One of the consulting firms we work with, Hugely Expensive Consulting, has come out with a new platform for non-cash benefits, such as discounts and vouchers. Meanwhile the Higher Beings, our executive team, have also demanded that we review the executive perks that we offer. That makes another unexpected project on my desk. Uff.
I point out to Big Bad Boss that we are tied in to our current supplier until the end of next year, and it would mean yet another interface drama to move to a new system. Big Bad Boss bats these details away with a waft of his hand. He tells me to get a few firms in to look at, and that I should make sure I include the new platform from Hugely Expensive Consulting. Could it be, I wonder, that they have taken him for a nice lunch again?
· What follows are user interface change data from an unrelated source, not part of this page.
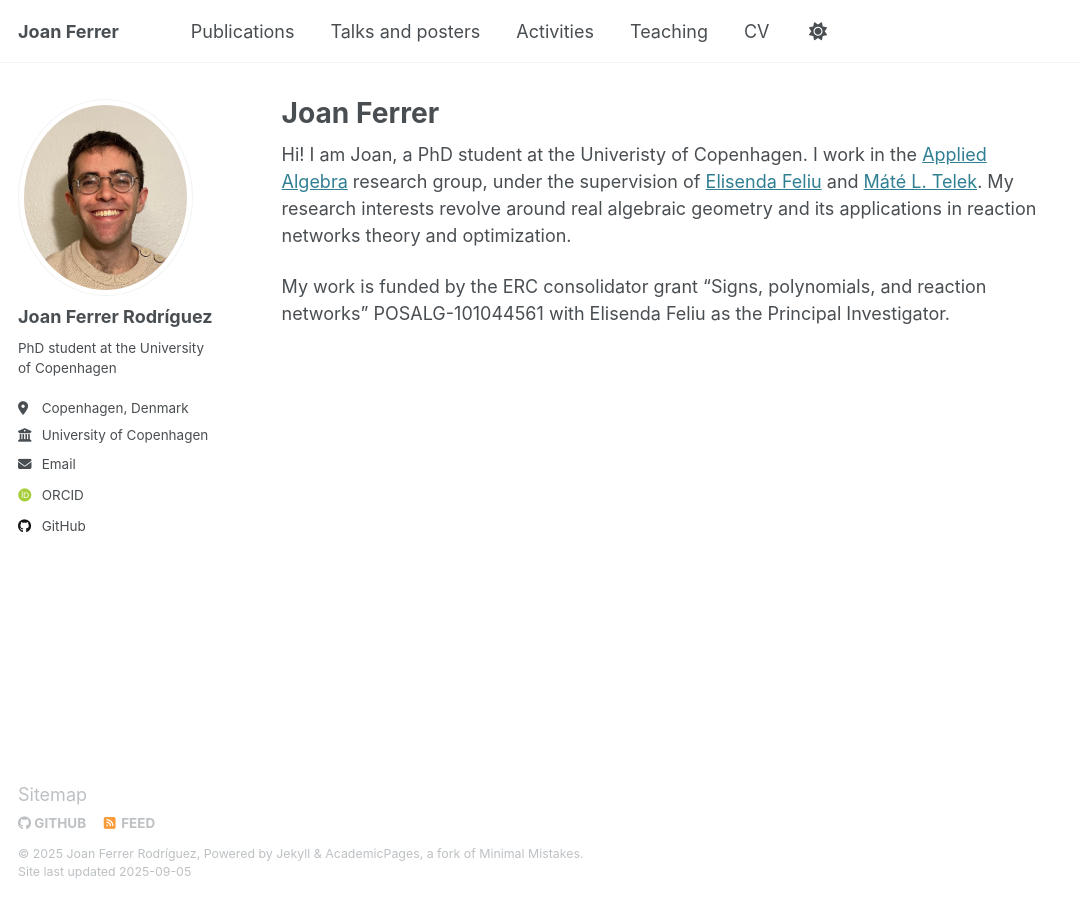
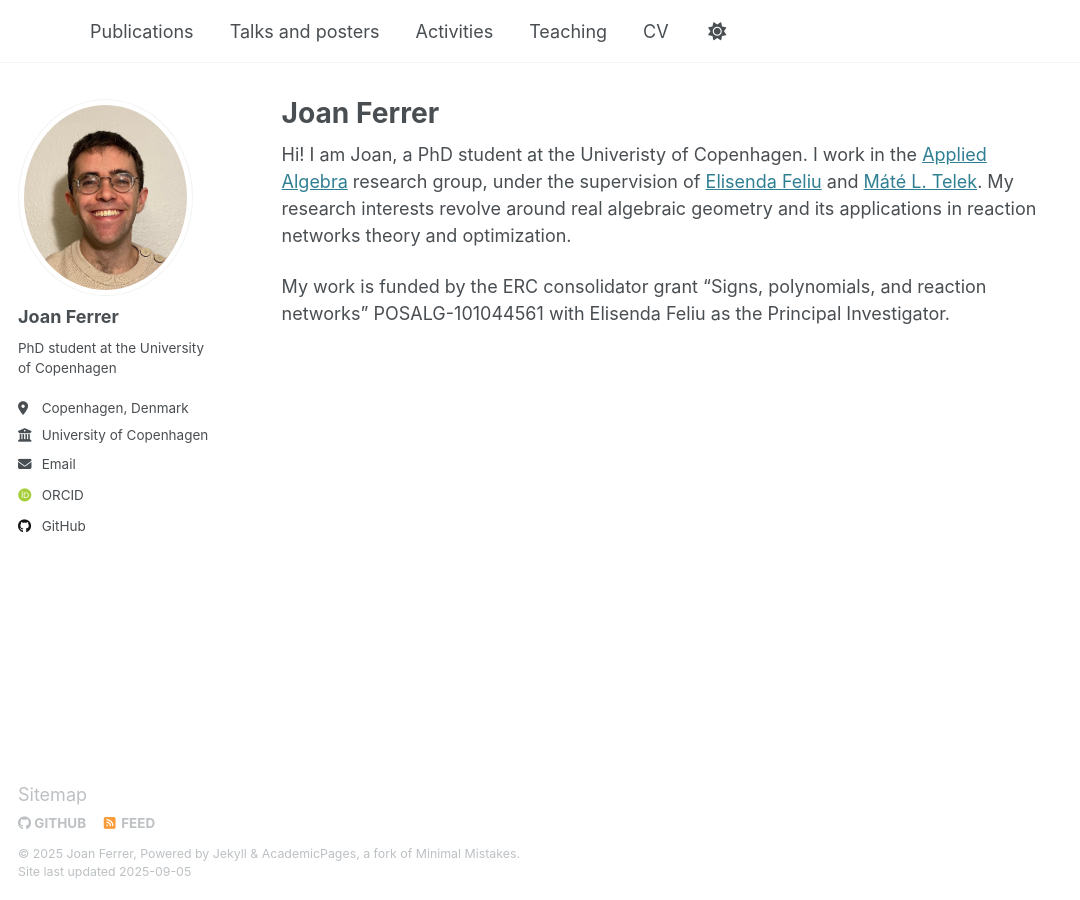
Before and after one commit to joan-ferrer/joan-ferrer.github.io, a Jekyll site: the page built from _pages/about.md, in a window 1280 px wide. Shown: the whole page, without its empty margins (0-1080 px from the left). Built offline with Jekyll 4.4.1, drawn with Linux system fonts in a browser that asks for light colours; some web fonts are replaced.

Commit message:
Update _config.yml

```diff
--- a/_config.yml
+++ b/_config.yml
@@ -9,9 +9,9 @@
 # Basic Site Settings
 locale                   : #"en-US"
 site_theme               : "default"
-title                    : "Joan Ferrer"
-title_separator          : "-"
-name                     : &name "Joan Ferrer Rodríguez"
+title                    : ""
+title_separator          : ""
+name                     : &name "Joan Ferrer"
 description              : &description "I am a PhD student at the University of Copenhagen. I work in the Algebra and Geometry section under the supervision of Elisend Feliu and Máté L. Telek"
 url                      : https://joan-ferrer.github.io # the base hostname & protocol for your site e.g. "https://[your GitHub username].github.io"
 baseurl                  : "" # the subpath of your site, e.g. "/blog"
@@ -23,7 +23,7 @@ repository               : "joan-ferrer/joan-ferrer.github.io"
 author:
   # Biographic information
   avatar           : "photo_website.jpg"
-  name             : "Joan Ferrer Rodríguez"
+  name             : "Joan Ferrer"
   pronouns         : # example: "she/her"
   bio              : "PhD student at the University of Copenhagen"
   location         : "Copenhagen, Denmark"
```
My contact at Hugely Expensive wants to know our budget and details of the request for proposal (RFP). At this stage, we just want to have a look, I say, hoping I don’t end up having to go through the whole rigmarole of an RFP. Our current supplier will demo their platform too, and I also take the opportunity to invite a funky firm offering connected benefits, a sort of internal eBay just for employees. I met the chief executive officer at a networking event and thought he was cute; Big Bad Boss is not the only one who can be biased.
Making the pitch
Hugely Expensive is taking this demo very seriously. They have sent in not two, but four consultants, all in smart blue suits. As it is only Big Bad Boss and me from our side, we are a bit overwhelmed. One of the suits is the vice president of hugely expensive platforms, so we are particularly honoured.
The sales people speak in a way that could make an egg-timer sound exciting. I can’t remember their actual pitch, but there was a lot of talk about ‘intuitive digital platforms’ and ‘data-led strategy’ for employee engagement. I understand the individual words, but what does that really get us? A hugely expensive fee, that’s what.
Behind the spin, all Hugely Expensive really seems to offer is a glorified website, with some discounts on individual purchases. There are apps for that, I think. Perhaps we just send out a link to a voucher site and be done with it.
Big Bad Boss mentions that the Higher Beings have a particular interest in perquisites, so Hugely spend a lot of time showing us their C-suite where, at huge additional cost, we can offer discounts to high-end goods, services, and venues with special corporate subsidies for senior management. Big Bad Boss gets particularly excited by the golf venue page and I feel like palming my forehead. They leave us with a goody bag containing a rather nice notebook and a box of golf balls. No one can say they haven’t thought through their pitch.
Next up is my handsome friend from the networking event. He strolls in 15 minutes late in a t-shirt and jeans. He still looks great and his presentation is brilliant. He is lively and articulate. He paces up and down running his hands through his hair as if our questions have foxed him, but then shows us he has all the answers down pat. It is his own company and he is so passionate about the product, I am almost wooed. However, his platform offers little on perks that our existing supplier doesn’t already. His main selling point is the way his platform uses the site to connect employees around the world to create their own voluntary benefits through a bartering system. It’s an interesting and creative idea but, cuteness aside, I don’t think it would really work for us. I can see Big Bad Boss doesn’t either. He’s fiddling with his glasses. Bad sign.
I have deliberately put our existing supplier, Smarmy Consulting, up last. Oily Oliver we already know, and he’s brought along a new guy, James. I can see James is here to sell. He, too, spouts off about the intuitive digital technology and strategic data analysis, but manages to steer clear of the worst corporate speak so that Big Bad Boss and I can stay awake.
Oliver demos the system. It is, in fact, pretty much our current tool, but they’ve made it look great for this demo. They’ve added a few options that we haven’t been utilising, like setting up special employee groups. It’s spooky, but all the offers they show relate to golf or cycling products, and they just happen to display several discounted golf resorts.
Big Bad Boss asks a few questions, which Oliver is readily able to answer. So he should; I told him what questions to expect. Big Bad Boss wants to know how much it would cost to get them to upgrade our platform. It’s more than it’s worth, but a lot less than Hugely Expensive.
Considering the options
When they’ve gone, Big Bad Boss and I meet to discuss. It is in my interest to stick with Smarmy; it’s cheaper and, more importantly, involves no extra work for me.
Big Bad Boss needs to give the Higher Beings the idea they’ve got something special; we can package the Smarmy tool so that it looks like an improvement, but the Hugely Expensive platform alone allows us to subsidise certain products for certain employee groups.
I say that adding pure subsidies for executives leads to unfavourable publicity, both internally and externally. They get enough stick over their eye-watering salaries, as reported in the accounts. I’ve no idea if extra discounts on golf holidays would end up being reportable for company directors, but I say it anyway. Big Bad Boss nods.
I do find if you say something with enough confidence, people don’t question it.
Next time… Candid plans her successor.